There was usual scenes everywhere, I spent the first couple of days investigating the area to find good spots to paint from and to try and get some understanding of the functions of the bizarre series of caves, pigeon houses and tunnels through the ground and up into the rock. There were mysterious carved out windows in the centre of solid looking rock, exposed rooms where part of the rock had completely sheered off and Greek ruined buildings. The arches and alters of beautiful old churches carved into the rock still remained in some places with simple paintings inside them of Christian symbolism, delicate abstract patterns and everyday life such as chickens and plants.
The reds and oranges of the pictures seemed to be the pigment that had lasted the exposure to light. The rock was very soft and due to storms and wind, impressive rock formations had been created. I tended to work in situ in the morning when it was less hot then retreat to coolness of my cave as the full midday heat took hold and painted from photos and sketches then the two hours before the sun set to get out go out and explore.

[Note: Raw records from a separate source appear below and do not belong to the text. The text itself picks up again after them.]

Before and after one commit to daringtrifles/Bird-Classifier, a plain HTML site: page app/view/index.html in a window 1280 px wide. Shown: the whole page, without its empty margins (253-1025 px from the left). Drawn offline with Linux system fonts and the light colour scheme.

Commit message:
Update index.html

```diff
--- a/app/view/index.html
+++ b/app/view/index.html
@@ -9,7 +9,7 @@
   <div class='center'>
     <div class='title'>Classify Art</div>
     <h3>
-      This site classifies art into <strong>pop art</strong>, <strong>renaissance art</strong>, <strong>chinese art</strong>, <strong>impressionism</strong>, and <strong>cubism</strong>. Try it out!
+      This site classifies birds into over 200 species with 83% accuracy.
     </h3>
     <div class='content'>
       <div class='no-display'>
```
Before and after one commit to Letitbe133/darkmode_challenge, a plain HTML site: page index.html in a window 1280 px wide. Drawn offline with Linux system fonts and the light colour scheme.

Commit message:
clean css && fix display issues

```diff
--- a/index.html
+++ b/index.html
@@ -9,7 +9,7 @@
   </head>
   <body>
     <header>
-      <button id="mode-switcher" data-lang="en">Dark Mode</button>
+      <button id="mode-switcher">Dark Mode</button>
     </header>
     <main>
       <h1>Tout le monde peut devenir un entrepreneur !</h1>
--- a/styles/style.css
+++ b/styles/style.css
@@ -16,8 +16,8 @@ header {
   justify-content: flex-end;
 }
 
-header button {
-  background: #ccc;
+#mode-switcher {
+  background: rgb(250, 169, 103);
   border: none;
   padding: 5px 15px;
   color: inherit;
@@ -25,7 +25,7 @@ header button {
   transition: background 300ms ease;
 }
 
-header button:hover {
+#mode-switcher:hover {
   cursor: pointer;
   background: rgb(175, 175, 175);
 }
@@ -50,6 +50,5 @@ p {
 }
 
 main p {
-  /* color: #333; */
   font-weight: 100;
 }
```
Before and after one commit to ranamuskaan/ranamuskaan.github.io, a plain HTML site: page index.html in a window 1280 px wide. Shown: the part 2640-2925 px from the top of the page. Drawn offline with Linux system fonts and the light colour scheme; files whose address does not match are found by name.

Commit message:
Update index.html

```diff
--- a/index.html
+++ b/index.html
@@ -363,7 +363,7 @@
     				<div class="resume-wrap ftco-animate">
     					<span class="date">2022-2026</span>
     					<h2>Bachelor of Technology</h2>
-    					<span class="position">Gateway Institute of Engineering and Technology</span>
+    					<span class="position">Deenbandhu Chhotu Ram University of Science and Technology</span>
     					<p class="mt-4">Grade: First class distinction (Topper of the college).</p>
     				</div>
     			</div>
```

An area that I have kept returning to to paint is looking back cave openings of balconies and doors in the cliff. My studio lead out into the middle torquoise door through a little passage in the ground. I liked the combination of shapes that had been formed from years of natural erosion and the details and colours of of human habitation. (see below) The village was wonderfully undeveloped and felt like it had changed very little. The work of the donkeys had in some cases been replaced by small tractors but other than that the majority of the people continued to live off the land having little plots of ground around the village for fruit and vegetables. It was the beginning of the apricot season when I arrived and as time went on the flat rooftops of the houses (and in my paintings) became more and more covered with the deep orange colour of drying apricots. This was an impressive scene when viewed from above.